The words Freon and Puron cause confusion for people who aren’t in the HVAC industry. They probably know they’re refrigerants, but that’s it. They may not know which type is in their air conditioning system and if it matters which one is in there.
For the most part, if you’re a homeowner it isn’t essential that you know the details about refrigerant types (called blends). Handling refrigerant is a job that only professionals licensed to work with air conditioning and other refrigeration equipment can do. However, there are a few facts about refrigerant (in particular, what Freon is) that are important to know if you have an older AC.
Below, we’ll go into the difference between Freon and Puron, as well as clear up a common misunderstanding about Freon.
Freon Is R-22 Refrigerant
Freon is a brand name trademarked by the DuPont company for a refrigerant blend used in air conditioners known as R-22. Although a brand name, “freon” is often used to refer to all refrigerants, the same way that “Kleenex,” from the brand name Kleenex, became a common term for all facial tissues.
R-22 is a hydrochlorofluorocarbon (HCFC) refrigerant with a long history of use in air conditioners. However, because R-22 produces ozone-depleting emissions, its production and use started to be phased out in 2004 under the Montreal Protocols. In 2010, all production of air conditioners using R-22 was halted. As of 2020, R-22 cannot be produced, nor can remaining supplies or recycled R-22 be used to fix air conditioners with refrigerant leaks.

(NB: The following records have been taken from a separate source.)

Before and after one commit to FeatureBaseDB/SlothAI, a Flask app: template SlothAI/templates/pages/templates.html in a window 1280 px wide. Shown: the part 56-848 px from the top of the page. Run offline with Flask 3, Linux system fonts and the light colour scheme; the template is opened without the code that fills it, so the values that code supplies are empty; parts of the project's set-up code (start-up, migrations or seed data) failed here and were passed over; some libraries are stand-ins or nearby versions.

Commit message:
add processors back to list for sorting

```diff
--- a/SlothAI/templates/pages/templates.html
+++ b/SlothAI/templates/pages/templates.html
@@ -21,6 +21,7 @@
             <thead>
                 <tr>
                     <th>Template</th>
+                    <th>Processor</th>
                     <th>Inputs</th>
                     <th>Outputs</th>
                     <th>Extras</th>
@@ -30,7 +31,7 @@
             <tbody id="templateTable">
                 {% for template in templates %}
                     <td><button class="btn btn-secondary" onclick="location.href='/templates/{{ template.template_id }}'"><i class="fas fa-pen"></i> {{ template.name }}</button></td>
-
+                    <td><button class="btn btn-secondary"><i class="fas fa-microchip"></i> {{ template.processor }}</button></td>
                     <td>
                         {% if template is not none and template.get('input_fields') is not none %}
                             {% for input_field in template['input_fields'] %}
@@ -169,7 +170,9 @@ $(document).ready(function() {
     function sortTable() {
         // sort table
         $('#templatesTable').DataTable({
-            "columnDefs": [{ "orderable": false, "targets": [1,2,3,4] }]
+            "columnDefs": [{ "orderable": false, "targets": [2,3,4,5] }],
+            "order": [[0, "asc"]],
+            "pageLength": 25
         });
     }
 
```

Puron Is R-410A Refrigerant, the Replacement
Puron is a brand name trademarked by Honeywell for R-410A, the refrigerant blend created to replace R-22 during the phaseout. R-410A is a mixture of difluoromethane and pentafluoroethane, and it does not deplete the ozone. It’s also safer than R-22 (it’s non-flammable) and more energy efficient. R-22 equipment cannot use R-410A since the blends have different pressures; new air conditioning systems were designed to use R-410A as the phaseout began with R-22. Today, all residential air conditioning systems are manufactured to use R-410A, a.k.a. Puron.

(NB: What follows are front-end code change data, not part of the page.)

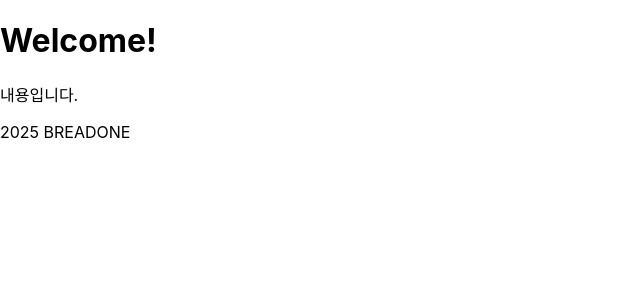
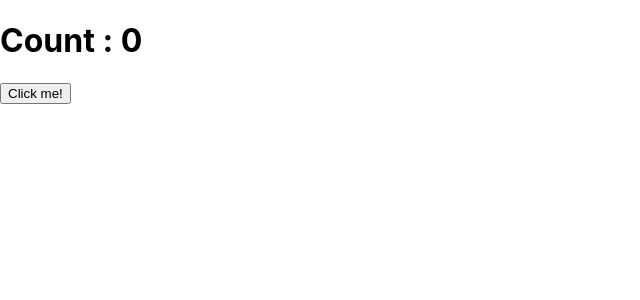
Before and after one commit to bbangwon/my-react-study, a React (Create React App) app: page / in a window 1280 px wide. Shown: the top 300 px of the page, without its empty margins (0-640 px from the left). Built offline with nearby package versions, Linux system fonts and the light colour scheme.

Commit message:
헤더와 푸터 컴포넌트를 제거하고 카운터 컴포넌트를 추가했습니다.

```diff
--- a/src/App.js
+++ b/src/App.js
@@ -1,17 +1,22 @@
-function Header() {
-  return <h1>Welcome!</h1>;
-}
+import { useState } from "react";
 
-function Footer() {
-  return <p>2025 BREADONE</p>;
+function CounterWithState() {
+  const [count, setCount] = useState(0);
+  function increase() {
+    setCount(count + 1);
+  }
+  return (
+    <div>
+      <h1>Count : {count}</h1>
+      <button onClick={increase}>Click me!</button>
+    </div>
+  );
 }
 
 function App() {
   return (
     <div>
-      <Header />
-      <p>내용입니다. </p>
-      <Footer />
+      <CounterWithState></CounterWithState>
     </div>
   );
 }
```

What This Means for Your Air Conditioning
If your air conditioning in Frederick, MD was installed after 2010, it’s an R-410A air conditioner and you don’t have to worry about Freon. If your AC has refrigerant leaks, you’re in good shape because our technicians can easily replace the lost R-410A. Even if your AC was constructed before 2010, it may use R-410A because these units were in production before the phaseout started. You can check the information panel on the condenser of your air conditioner to see if it uses R-410A.
But if your AC is old enough that it’s an R-22 model, we cannot repair it if it leaks refrigerant. Because any R-22 unit will probably be over 15 years, we strongly recommend you have your R-22 air conditioner replaced as soon as possible—before it breaks down and forces you to replace it. Upgrading to R-410A is good all around for your current and future cooling.

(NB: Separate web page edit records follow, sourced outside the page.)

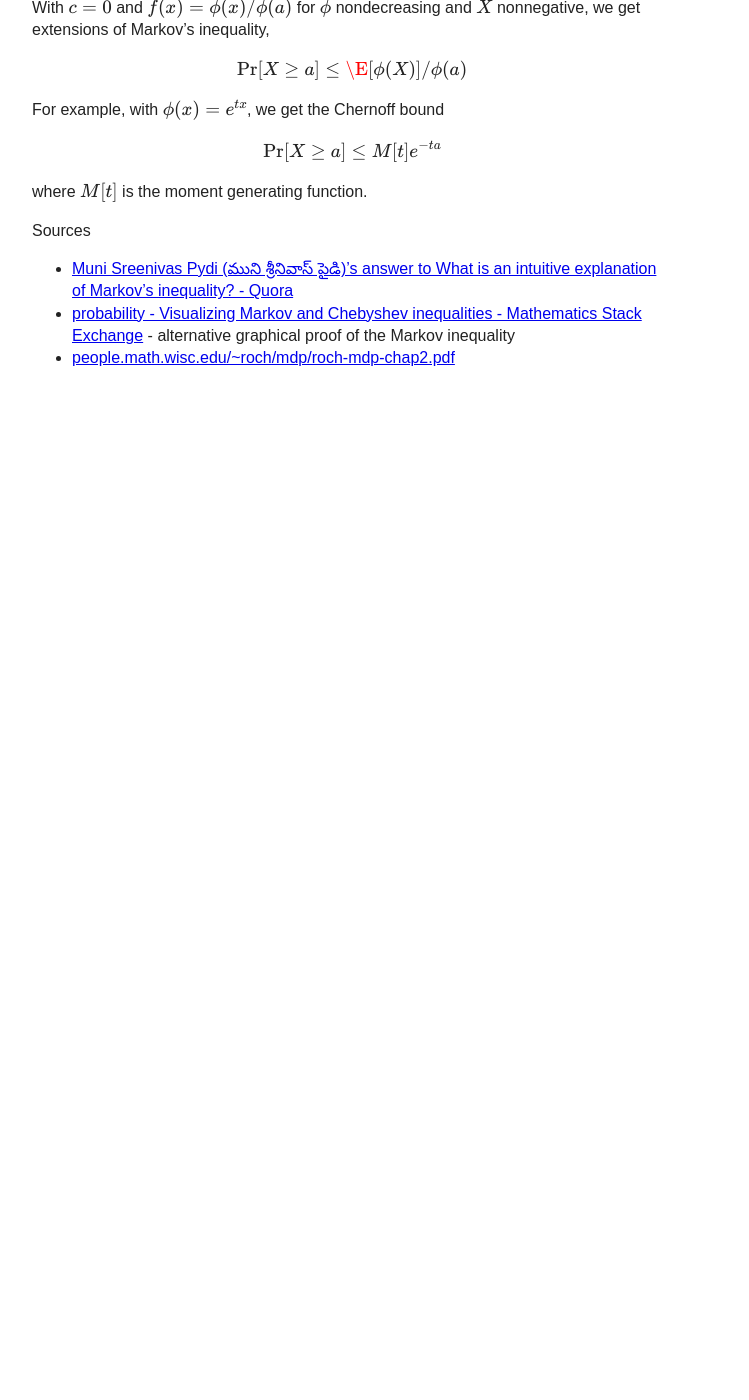
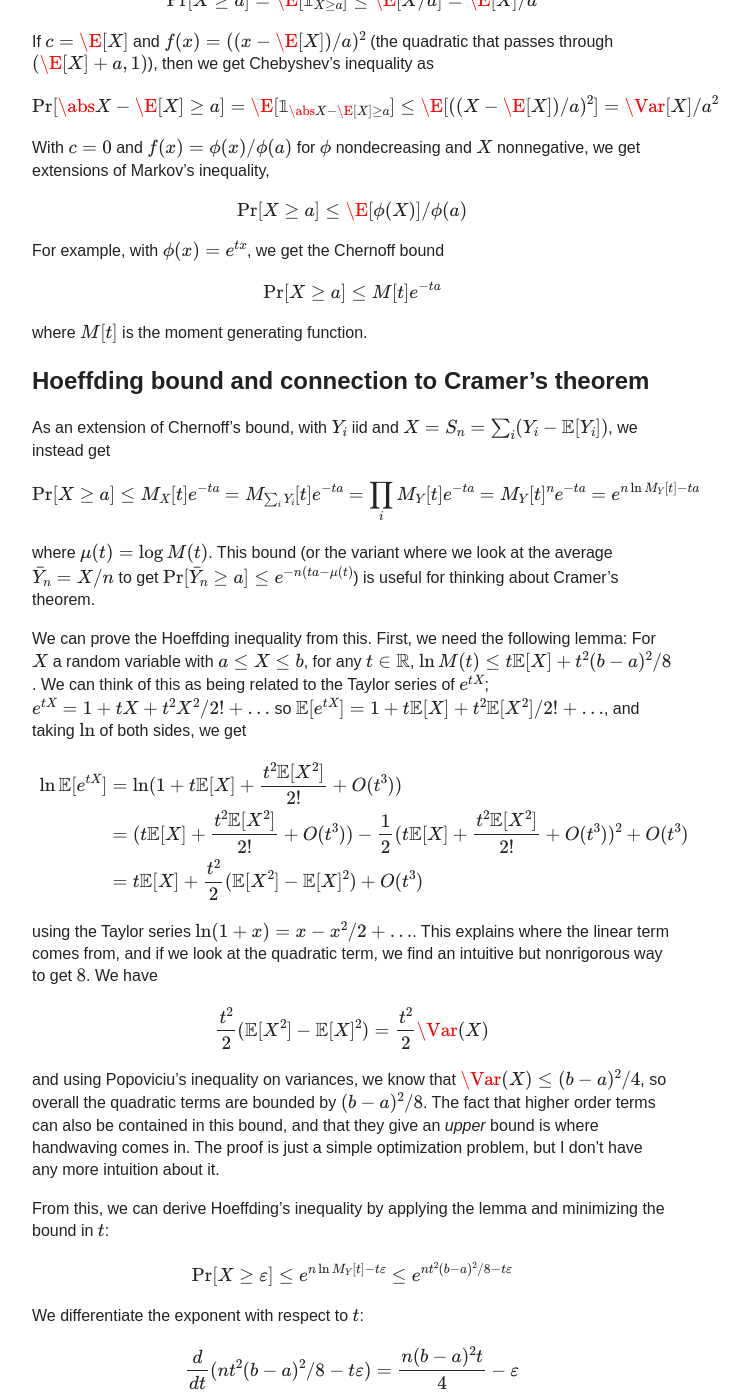
Before and after one commit to atkirtland/atkirtland.github.io, a Jekyll site: the page built from _posts/2025-02-28-markov-chebyshev.md, in a window 1280 px wide and 1400 px high, scrolled down 1315 px. Shown: the whole window, without its empty margins (288-1037 px from the left). Built offline with Jekyll 4.4.1, drawn with Linux system fonts in a browser that asks for light colours; formulas are drawn with MathJax 3; comment, search, counter and statistics services are not loaded; before the commit the page ends 1701 px from its top, so only the background shows below that; some of the changed text lies outside the part shown.

Commit message:
Update probability inequalities blog post

```diff
--- a/_posts/2025-02-28-markov-chebyshev.md
+++ b/_posts/2025-02-28-markov-chebyshev.md
@@ -1,21 +1,24 @@
 ---
 category: Math
 tags: en
-title: Simple Markov and Chebyshev Inequalities
-last_modified_at: 2025-02-28
+title: Simple Markov, Chebyshev, and Hoeffding Inequalities
+last_modified_at: 2025-03-29
 published: true
 ---
 
+Here are simple visuals for the Markov, Chebyshev, and Chernoff inequalities, as well as a connection to Cramer's theorem and intuition about how to derive the Hoeffding inequality from them.
+
+## Markov, Chebyshev, and Chernoff
 
 <p>
-Let $X$ be a random variable. Using an indicator variable, we have $\Pr\sqbracks{\abs{X-c}\geq a}=\E\sqbracks{𝟙_{\abs{X-c}\geq a}}$ yes. We can recover various bounds/inequalities by considering different values of $c$ and functions $f(x)$ that dominate $𝟙_{|x-c|\geq a}$. By the monotonicity of the Lebesgue integral, we have that  $\E[𝟙_{|X-c|\geq a}]\leq \E[f(X)]$.
+Let $X$ be a random variable. Using an indicator variable, we have $\Pr\sqbracks{\abs{X-c}\geq a}=\E\sqbracks{𝟙_{\abs{X-c}\geq a}}$. We can recover various bounds/inequalities by considering different values of $c$ and functions $f(x)$ that dominate $𝟙_{|x-c|\geq a}$. By the monotonicity of the Lebesgue integral, we have that  $\E[𝟙_{|X-c|\geq a}]\leq \E[f(X)]$.
 </p>
 
 ![](/assets/img/markov-cheby.png)
 
 If $c=0$, $f(x)=x/a$, and $X$ is nonnegative, then we get Markov's inequality as
 
-$$P[X\geq a]=\E[𝟙_{X\geq a}]\leq\E[X/a]=\E[X]/b$$
+$$\Pr[X\geq a]=\E[𝟙_{X\geq a}]\leq\E[X/a]=\E[X]/a$$
 
 If $c=\E[X]$ and $f(x)=((x-\E[X])/a)^2$ (the quadratic that passes through $(\E[X]+a,1)$), then we get Chebyshev's inequality as
 
@@ -31,7 +34,49 @@ $$\Pr[X\geq a]\leq M[t]e^{-ta}$$
 
 where $M[t]$ is the moment generating function.
 
-Sources
+## Hoeffding bound and connection to Cramer's theorem
+
+As an extension of Chernoff's bound, with $Y_i$ iid and $X=S_n=∑_i(Y_i-𝔼[Y_i])$, we instead get
+
+$$\Pr[X\geq a]\leq M_{X}[t]e^{-ta}=M_{\sum_iY_i}[t]e^{-ta}=\prod_i M_{Y}[t]e^{-ta}=M_Y[t]^ne^{-ta}=e^{n\ln M_Y[t]-ta}$$
+
+where $μ(t)=\log M(t)$. This bound (or the variant where we look at the average $\bar{Y}_n=X/n$ to get $\Pr[\bar{Y}_n\geq a]≤e^{-n(ta-μ(t)}$) is useful for thinking about Cramer's theorem.
+
+We can prove the Hoeffding inequality from this. First, we need the following lemma: For $X$ a random variable with $a≤X≤b$, for any $t∈ℝ$, $\ln M(t)≤t𝔼[X]+t^2(b-a)^2/8$. We can think of this as being related to the Taylor series of $e^{tX}$; $e^{tX}=1+tX+t^2X^2/2!+…$ so $𝔼[e^{tX}]=1+t𝔼[X]+t^2𝔼[X^2]/2!+…$, and taking $\ln$ of both sides, we get
+
+$$\begin{align*}
+\ln \mathbb{E}[e^{tX}] &= \ln(1 + t\mathbb{E}[X] + \frac{t^2\mathbb{E}[X^2]}{2!} + O(t^3)) \\
+&= (t\mathbb{E}[X] + \frac{t^2\mathbb{E}[X^2]}{2!} + O(t^3)) - \frac{1}{2}(t\mathbb{E}[X] + \frac{t^2\mathbb{E}[X^2]}{2!} + O(t^3))^2 + O(t^3) \\
+&= t\mathbb{E}[X] + \frac{t^2}{2}(\mathbb{E}[X^2] - \mathbb{E}[X]^2) + O(t^3)
+\end{align*}$$
+
+using the Taylor series $\ln(1+x)=x-x^2/2+…$. This explains where the linear term comes from, and if we look at the quadratic term, we find an intuitive but nonrigorous way to get $8$. We have
+
+$$\frac{t^2}{2}(𝔼[X^2]-𝔼[X]^2)=\frac{t^2}{2}\Var(X)$$
+
+and using Popoviciu's inequality on variances, we know that $\Var(X)\leq (b-a)^2/4$, so overall the quadratic terms are bounded by $(b-a)^2/8$. The fact that higher order terms can also be contained in this bound, and that they give an _upper_ bound is where handwaving comes in. The proof is just a simple optimization problem, but I don't have any more intuition about it.
+
+From this, we can derive Hoeffding's inequality by applying the lemma and minimizing the bound in $t$:
+
+$$\Pr[X\geq ε] \leq e^{n\ln M_Y[t]-tε} \leq e^{nt^2(b-a)^2/8-tε}$$
+
+We differentiate the exponent with respect to $t$:
+
+$$\frac{d}{dt}(nt^2(b-a)^2/8-tε) = \frac{n(b-a)^2t}{4}-ε$$
+
+Setting this equal to 0, we get $\frac{n(b-a)^2t}{4}=ε$ or $t = \frac{4ε}{n(b-a)^2}$.
+Then plugging this back in, we have
+
+$$\Pr[X\geq ε] \leq \exp\left(\frac{n(b-a)^2}{8}\cdot\frac{16ε^2}{n^2(b-a)^4}-ε\cdot\frac{4ε}{n(b-a)^2}\right) = \exp\left(\frac{2ε^2}{n(b-a)^2}-\frac{4ε^2}{n(b-a)^2}\right) = \exp\left(-\frac{2ε^2}{n(b-a)^2}\right)$$
+
+which is the Hoeffding inequality!
+
+An easy generalization of this (which is what is usually listed as the full Hoeffding inequality) is allowing $Y_i$ to have different bounds $(a_i,b_i)$; in that case, the denominator changes to $∑_i(b_i-a_i)^2$.
+
+## Sources
+
 - [Muni Sreenivas Pydi (ముని శ్రీనివాస్ పైడి)'s answer to What is an intuitive explanation of Markov's inequality? - Quora](https://www.quora.com/What-is-an-intuitive-explanation-of-Markovs-inequality/answer/Muni-Sreenivas-Pydi)
-- [probability - Visualizing Markov and Chebyshev inequalities - Mathematics Stack Exchange](https://math.stackexchange.com/questions/518873/visualizing-markov-and-chebyshev-inequalities) - alternative graphical proof of the Markov inequality
-- [people.math.wisc.edu/\~roch/mdp/roch-mdp-chap2.pdf](https://people.math.wisc.edu/~roch/mdp/roch-mdp-chap2.pdf)
+- Source of that Quora post: [people.math.wisc.edu/\~roch/mdp/roch-mdp-chap2.pdf](https://people.math.wisc.edu/~roch/mdp/roch-mdp-chap2.pdf)
+- Source of the note about Cramer's theorem: [Large deviations: Cramér vs Sanov - Tim van Erven](https://www.timvanerven.nl/blog/large-deviations-cramer-vs-sanov/#CesaBianchiLugosi2006).
+- Source of the Hoeffding inequality derivation: N. Cesa-Bianchi and G. Lugosi, Prediction, learning, and games. Cambridge University Press, 2006.
+- An alternative visualization of the Markov inequality: [probability - Visualizing Markov and Chebyshev inequalities - Mathematics Stack Exchange](https://math.stackexchange.com/questions/518873/visualizing-markov-and-chebyshev-inequalities)
```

Call Tuckers Air Conditioning, Heating & Plumbing for a new AC system installation. We pledge to exceed expectations at every turn.